I know how to check for strandedness on IGV, however, I am trying to determine this for hundreds of samples prepared by ~5 different groups (using IGV command line has been extremely difficult for me on my work computer). I have a suspicion that some of these are unstranded while most are stranded (I did a spot check using 5 CRAM files on the IGV GUI: 4 were stranded, 1 was not). With that, I generated htseq counts for all the samples, getting both unstranded and stranded counts for each.
I thought it would make sense to use sex genes to see if samples were prepared with a stranded or unstranded protocol.That being said, I organized the samples by gender and have isolated counts for the following sex genes: XIST, RPS4Y1, RPS4Y2, DDX3Y, and USP9Y. I'm seeing that those 4 that were stranded (3 females, 1 male) have counts in the XIST gene, which makes sense, but the females also have a few counts in some of the Y-chromosome genes. I'm seeing more nonsensical data when I look at the unstranded counts for these 4, so I feel like at least I'm on the right track with the library construction protocol.

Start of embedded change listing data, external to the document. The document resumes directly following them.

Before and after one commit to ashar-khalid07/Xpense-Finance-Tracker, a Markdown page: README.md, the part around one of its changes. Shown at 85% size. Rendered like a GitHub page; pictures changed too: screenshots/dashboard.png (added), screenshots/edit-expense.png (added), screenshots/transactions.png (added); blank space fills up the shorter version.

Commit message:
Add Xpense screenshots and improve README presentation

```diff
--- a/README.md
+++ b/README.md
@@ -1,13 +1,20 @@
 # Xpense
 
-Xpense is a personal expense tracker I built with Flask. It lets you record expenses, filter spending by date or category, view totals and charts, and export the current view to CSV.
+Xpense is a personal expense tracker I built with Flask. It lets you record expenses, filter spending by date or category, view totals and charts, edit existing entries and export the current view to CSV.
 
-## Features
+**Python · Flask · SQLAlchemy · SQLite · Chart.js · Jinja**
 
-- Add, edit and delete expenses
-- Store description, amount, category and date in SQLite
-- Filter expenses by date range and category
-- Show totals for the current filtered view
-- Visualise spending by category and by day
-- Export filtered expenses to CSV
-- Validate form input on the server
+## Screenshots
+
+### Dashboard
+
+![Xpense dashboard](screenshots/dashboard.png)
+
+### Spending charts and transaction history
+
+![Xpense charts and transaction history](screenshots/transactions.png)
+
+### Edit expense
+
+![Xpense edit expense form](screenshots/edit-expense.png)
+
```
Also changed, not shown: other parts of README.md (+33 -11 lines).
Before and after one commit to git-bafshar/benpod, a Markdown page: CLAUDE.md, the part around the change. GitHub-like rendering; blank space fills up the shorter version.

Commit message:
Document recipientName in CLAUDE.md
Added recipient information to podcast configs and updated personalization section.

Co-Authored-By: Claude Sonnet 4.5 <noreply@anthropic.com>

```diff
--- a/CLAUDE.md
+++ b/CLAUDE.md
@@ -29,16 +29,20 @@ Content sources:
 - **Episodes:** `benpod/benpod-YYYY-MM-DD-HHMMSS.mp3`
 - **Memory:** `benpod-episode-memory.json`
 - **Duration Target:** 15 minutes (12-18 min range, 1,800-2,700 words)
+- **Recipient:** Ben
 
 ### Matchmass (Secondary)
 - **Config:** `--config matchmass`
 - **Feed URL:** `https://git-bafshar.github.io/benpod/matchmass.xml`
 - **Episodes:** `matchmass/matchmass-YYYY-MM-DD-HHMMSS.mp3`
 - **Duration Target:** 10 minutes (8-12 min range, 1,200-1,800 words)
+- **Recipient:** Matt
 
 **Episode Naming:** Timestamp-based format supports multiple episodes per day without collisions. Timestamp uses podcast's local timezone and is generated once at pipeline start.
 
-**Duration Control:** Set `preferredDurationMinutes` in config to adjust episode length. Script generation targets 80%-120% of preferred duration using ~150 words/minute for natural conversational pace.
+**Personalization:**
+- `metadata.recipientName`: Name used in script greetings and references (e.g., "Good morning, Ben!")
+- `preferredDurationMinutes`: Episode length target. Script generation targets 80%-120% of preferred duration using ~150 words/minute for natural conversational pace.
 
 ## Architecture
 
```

I'm not sure, however, why there are any counts at all in the Y chromosome genes for these 3 females.
Anyway, it's a long-winded, two part question, but I wanted to ask if anyone had a good way to determine strandedness on a large set of data using raw counts, and how I can make sense of the counts I'm seeing for some of the females - is this perhaps contamination? Thanks for the help!